_GIVEN DATA_

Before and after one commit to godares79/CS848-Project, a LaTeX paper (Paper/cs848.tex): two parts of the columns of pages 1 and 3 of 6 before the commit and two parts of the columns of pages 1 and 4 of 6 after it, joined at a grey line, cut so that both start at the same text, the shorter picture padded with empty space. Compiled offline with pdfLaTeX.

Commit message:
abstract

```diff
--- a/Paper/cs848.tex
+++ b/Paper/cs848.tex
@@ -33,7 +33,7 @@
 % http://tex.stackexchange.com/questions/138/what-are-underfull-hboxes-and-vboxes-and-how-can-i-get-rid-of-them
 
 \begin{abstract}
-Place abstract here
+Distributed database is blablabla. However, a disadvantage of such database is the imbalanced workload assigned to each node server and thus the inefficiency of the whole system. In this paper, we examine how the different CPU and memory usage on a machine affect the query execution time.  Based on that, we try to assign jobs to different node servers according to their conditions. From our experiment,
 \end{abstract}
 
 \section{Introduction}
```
...
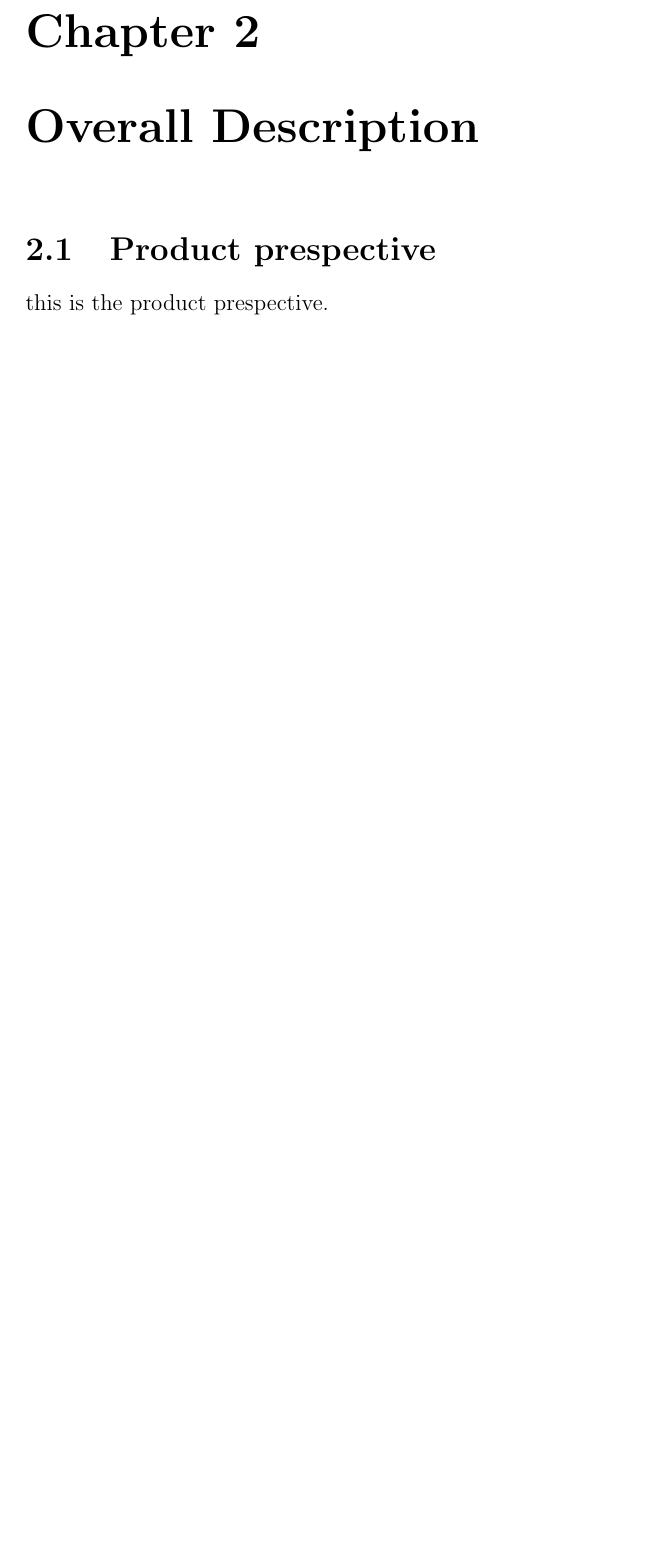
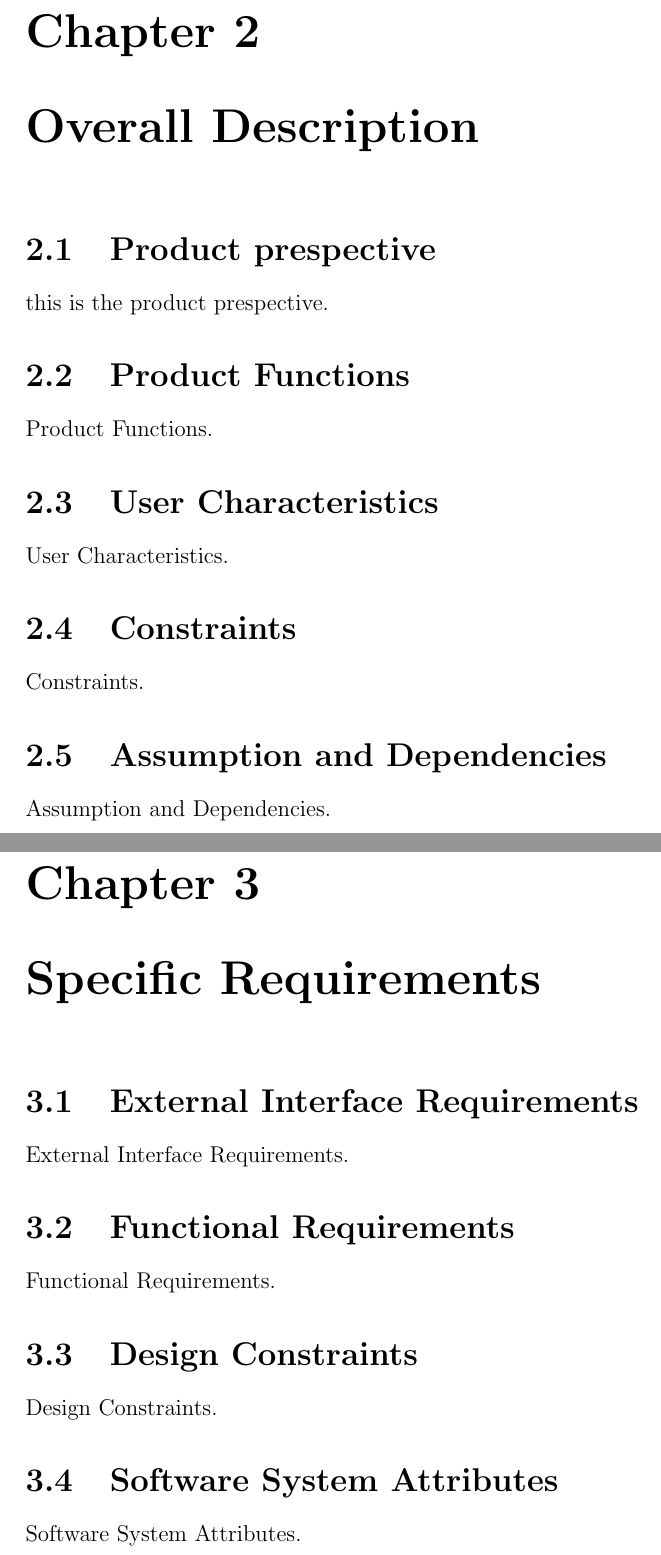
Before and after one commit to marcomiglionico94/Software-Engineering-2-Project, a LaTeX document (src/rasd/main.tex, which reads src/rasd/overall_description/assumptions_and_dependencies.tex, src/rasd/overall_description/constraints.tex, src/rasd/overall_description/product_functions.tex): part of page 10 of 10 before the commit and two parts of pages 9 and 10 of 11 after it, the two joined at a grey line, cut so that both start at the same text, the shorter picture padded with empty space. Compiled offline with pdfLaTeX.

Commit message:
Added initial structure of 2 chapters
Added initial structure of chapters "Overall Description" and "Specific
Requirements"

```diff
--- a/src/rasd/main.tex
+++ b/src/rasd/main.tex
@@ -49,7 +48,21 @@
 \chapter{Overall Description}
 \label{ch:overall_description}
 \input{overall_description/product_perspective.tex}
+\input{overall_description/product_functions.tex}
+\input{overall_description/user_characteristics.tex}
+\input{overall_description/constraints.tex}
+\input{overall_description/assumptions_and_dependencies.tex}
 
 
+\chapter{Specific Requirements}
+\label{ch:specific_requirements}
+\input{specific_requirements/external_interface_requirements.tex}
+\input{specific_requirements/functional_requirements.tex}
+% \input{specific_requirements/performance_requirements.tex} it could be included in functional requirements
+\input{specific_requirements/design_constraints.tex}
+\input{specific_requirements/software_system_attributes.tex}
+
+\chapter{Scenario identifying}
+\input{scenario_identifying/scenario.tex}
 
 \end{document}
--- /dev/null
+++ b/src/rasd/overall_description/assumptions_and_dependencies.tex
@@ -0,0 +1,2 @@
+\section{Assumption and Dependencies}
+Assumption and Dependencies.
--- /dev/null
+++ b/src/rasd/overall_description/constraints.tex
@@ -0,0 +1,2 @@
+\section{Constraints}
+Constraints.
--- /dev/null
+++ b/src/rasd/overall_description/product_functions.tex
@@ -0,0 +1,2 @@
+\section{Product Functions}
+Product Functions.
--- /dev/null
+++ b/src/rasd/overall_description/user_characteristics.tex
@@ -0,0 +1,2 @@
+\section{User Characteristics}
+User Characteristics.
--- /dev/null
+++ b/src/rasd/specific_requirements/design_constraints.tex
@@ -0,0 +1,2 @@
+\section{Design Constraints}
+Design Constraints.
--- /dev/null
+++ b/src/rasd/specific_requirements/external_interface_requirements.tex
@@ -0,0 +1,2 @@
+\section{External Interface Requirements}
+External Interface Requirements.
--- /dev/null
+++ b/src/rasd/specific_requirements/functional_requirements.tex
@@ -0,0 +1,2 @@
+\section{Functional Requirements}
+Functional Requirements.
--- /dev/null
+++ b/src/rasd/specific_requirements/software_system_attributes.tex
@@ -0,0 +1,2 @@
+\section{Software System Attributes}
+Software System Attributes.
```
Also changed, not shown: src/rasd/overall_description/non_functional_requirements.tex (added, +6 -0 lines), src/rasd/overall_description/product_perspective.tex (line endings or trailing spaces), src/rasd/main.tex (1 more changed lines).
---
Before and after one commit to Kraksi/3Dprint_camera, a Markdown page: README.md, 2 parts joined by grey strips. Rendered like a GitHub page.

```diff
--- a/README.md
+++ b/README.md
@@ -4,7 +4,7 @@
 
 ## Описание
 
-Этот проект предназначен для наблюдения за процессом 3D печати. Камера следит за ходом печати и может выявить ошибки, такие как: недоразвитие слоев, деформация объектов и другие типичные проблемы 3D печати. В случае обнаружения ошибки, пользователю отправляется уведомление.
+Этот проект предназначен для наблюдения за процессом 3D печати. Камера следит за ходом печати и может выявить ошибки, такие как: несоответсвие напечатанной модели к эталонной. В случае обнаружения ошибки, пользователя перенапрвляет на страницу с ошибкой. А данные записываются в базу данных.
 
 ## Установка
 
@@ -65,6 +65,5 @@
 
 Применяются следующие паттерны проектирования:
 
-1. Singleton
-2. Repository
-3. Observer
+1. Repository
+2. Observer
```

_WHAT NEEDS TO BE DONE_
Your answer should be one number: how many lines above contain "input".

_YOUR SOLUTION_
11